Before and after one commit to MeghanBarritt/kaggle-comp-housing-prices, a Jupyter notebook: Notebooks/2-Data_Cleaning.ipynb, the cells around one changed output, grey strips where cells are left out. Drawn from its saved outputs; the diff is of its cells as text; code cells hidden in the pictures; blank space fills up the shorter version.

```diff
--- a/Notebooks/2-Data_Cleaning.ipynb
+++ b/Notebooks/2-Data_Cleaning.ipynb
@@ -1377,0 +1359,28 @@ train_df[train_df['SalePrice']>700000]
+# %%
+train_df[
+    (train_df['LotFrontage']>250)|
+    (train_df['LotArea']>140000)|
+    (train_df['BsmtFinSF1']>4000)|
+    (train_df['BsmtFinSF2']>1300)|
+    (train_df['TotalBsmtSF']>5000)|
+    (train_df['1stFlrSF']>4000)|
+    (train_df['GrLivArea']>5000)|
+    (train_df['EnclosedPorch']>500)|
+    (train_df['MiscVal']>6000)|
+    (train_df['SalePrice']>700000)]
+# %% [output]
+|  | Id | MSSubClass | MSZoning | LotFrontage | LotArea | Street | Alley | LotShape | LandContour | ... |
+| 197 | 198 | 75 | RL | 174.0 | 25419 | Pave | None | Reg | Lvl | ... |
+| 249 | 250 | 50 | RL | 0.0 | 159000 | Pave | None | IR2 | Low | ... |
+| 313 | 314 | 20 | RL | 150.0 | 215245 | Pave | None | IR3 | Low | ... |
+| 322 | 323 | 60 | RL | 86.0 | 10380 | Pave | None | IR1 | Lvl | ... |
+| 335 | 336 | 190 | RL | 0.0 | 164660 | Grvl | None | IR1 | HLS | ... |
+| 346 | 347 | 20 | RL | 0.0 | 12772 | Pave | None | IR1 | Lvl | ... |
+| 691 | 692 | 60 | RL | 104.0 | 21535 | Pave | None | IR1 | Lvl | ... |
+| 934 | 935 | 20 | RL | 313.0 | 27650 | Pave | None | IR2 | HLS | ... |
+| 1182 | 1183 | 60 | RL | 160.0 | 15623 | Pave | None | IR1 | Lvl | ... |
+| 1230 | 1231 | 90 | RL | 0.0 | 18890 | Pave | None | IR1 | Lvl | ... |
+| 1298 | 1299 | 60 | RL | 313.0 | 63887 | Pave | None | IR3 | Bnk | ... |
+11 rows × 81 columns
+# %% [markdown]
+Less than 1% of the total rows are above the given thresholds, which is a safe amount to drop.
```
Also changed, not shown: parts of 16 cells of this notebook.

^^^^^^^^^^^^^^^^

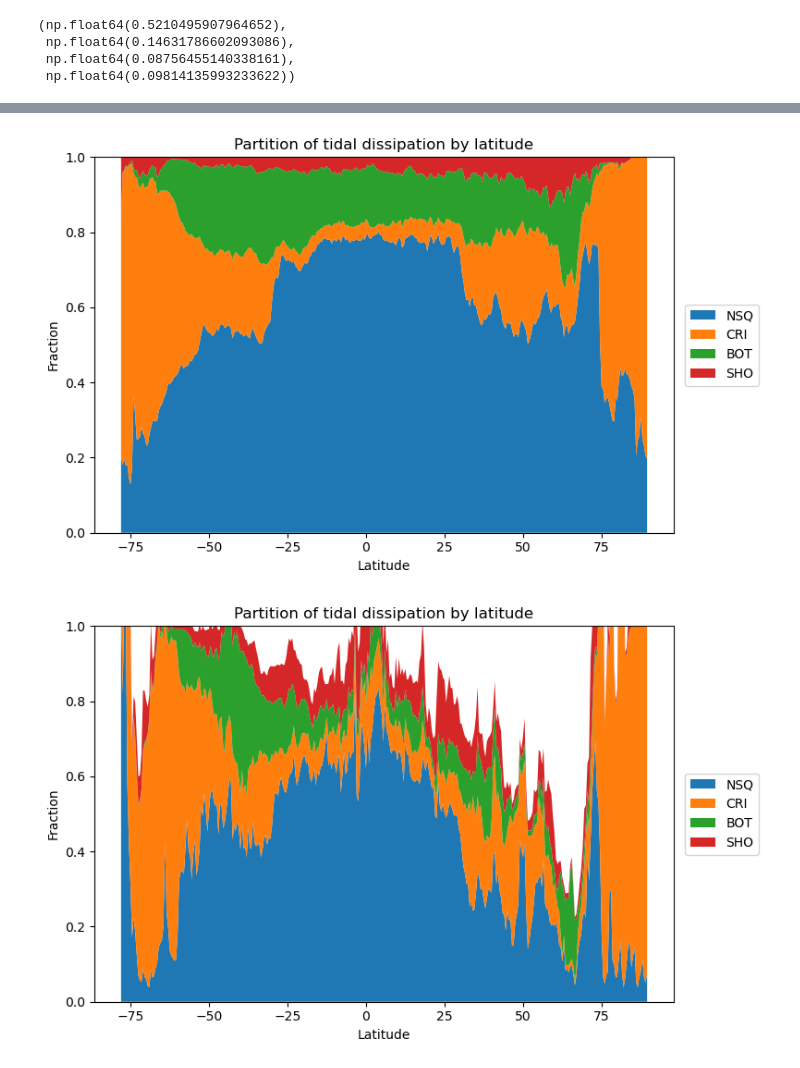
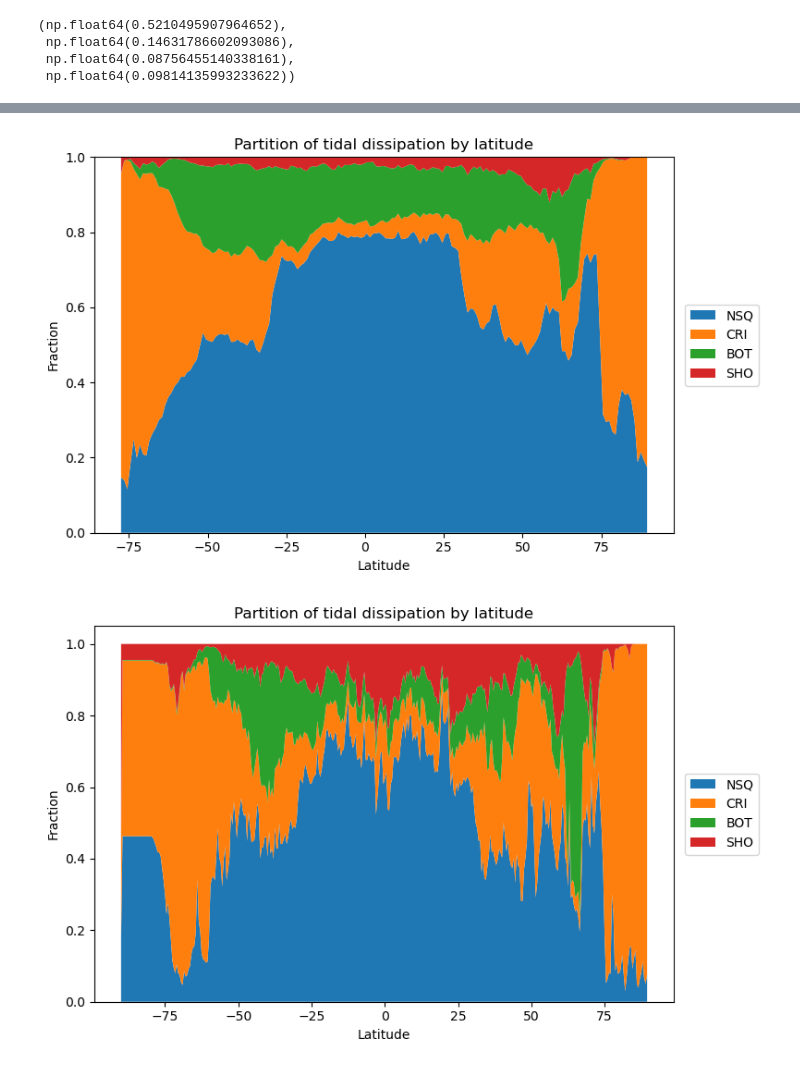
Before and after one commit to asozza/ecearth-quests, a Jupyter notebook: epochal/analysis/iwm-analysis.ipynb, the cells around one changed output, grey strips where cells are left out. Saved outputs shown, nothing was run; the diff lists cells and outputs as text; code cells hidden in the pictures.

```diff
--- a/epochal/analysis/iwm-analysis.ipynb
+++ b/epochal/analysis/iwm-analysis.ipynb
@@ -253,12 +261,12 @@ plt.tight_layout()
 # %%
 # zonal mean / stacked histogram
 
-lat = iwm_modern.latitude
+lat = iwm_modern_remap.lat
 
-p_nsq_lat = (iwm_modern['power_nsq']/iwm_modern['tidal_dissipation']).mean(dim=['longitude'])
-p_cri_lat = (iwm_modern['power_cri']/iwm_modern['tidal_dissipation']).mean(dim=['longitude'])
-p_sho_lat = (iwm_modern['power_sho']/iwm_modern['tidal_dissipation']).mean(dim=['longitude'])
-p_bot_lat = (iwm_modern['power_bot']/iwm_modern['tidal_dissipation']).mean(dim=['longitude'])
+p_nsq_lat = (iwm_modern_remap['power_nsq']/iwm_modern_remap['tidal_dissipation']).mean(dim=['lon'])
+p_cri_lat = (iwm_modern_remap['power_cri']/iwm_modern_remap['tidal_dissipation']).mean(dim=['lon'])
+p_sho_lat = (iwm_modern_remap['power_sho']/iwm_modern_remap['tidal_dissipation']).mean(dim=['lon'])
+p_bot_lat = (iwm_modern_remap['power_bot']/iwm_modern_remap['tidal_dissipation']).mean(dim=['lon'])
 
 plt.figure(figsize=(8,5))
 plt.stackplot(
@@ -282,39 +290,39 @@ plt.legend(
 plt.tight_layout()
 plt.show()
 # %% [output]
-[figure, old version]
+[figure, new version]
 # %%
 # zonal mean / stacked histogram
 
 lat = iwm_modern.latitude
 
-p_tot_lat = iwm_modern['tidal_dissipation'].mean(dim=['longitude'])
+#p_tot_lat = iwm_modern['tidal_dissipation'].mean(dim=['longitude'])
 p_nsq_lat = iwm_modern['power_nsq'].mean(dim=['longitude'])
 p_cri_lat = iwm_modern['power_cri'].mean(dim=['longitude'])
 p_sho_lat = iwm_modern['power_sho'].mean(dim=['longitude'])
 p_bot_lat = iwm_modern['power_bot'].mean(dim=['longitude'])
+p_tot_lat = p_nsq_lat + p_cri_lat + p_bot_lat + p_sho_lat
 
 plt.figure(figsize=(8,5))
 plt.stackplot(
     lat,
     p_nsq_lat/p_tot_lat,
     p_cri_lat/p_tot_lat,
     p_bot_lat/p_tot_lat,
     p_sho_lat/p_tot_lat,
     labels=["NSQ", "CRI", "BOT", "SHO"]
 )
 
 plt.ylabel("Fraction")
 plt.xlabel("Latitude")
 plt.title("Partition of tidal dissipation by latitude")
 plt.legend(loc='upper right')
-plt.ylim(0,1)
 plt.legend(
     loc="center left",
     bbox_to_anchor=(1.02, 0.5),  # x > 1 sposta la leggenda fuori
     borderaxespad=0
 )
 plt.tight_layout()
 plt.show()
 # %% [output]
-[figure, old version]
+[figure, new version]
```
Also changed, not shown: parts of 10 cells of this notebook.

^^^^^^^^^^^^^^^^

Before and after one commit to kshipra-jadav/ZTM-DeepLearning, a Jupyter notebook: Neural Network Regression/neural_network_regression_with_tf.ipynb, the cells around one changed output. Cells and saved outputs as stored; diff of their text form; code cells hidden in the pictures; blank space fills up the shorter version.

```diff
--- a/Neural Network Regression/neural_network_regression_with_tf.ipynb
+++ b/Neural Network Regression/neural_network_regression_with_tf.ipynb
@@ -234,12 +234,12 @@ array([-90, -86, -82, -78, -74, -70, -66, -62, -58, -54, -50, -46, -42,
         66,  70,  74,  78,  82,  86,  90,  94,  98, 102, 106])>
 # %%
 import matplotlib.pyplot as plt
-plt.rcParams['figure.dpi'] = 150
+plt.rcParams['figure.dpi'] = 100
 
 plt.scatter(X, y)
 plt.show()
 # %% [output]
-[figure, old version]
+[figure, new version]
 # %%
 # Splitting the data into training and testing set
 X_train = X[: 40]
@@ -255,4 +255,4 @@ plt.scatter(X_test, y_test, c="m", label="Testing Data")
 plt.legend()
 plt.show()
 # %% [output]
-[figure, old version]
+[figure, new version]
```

^^^^^^^^^^^^^^^^

What is needed: Your job is to copy out every line from the records above that has the word "Pave".

Response for this exercise:
+| 197 | 198 | 75 | RL | 174.0 | 25419 | Pave | None | Reg | Lvl | ... |
+| 249 | 250 | 50 | RL | 0.0 | 159000 | Pave | None | IR2 | Low | ... |
+| 313 | 314 | 20 | RL | 150.0 | 215245 | Pave | None | IR3 | Low | ... |
+| 322 | 323 | 60 | RL | 86.0 | 10380 | Pave | None | IR1 | Lvl | ... |
+| 346 | 347 | 20 | RL | 0.0 | 12772 | Pave | None | IR1 | Lvl | ... |
+| 691 | 692 | 60 | RL | 104.0 | 21535 | Pave | None | IR1 | Lvl | ... |
+| 934 | 935 | 20 | RL | 313.0 | 27650 | Pave | None | IR2 | HLS | ... |
+| 1182 | 1183 | 60 | RL | 160.0 | 15623 | Pave | None | IR1 | Lvl | ... |
+| 1230 | 1231 | 90 | RL | 0.0 | 18890 | Pave | None | IR1 | Lvl | ... |
+| 1298 | 1299 | 60 | RL | 313.0 | 63887 | Pave | None | IR3 | Bnk | ... |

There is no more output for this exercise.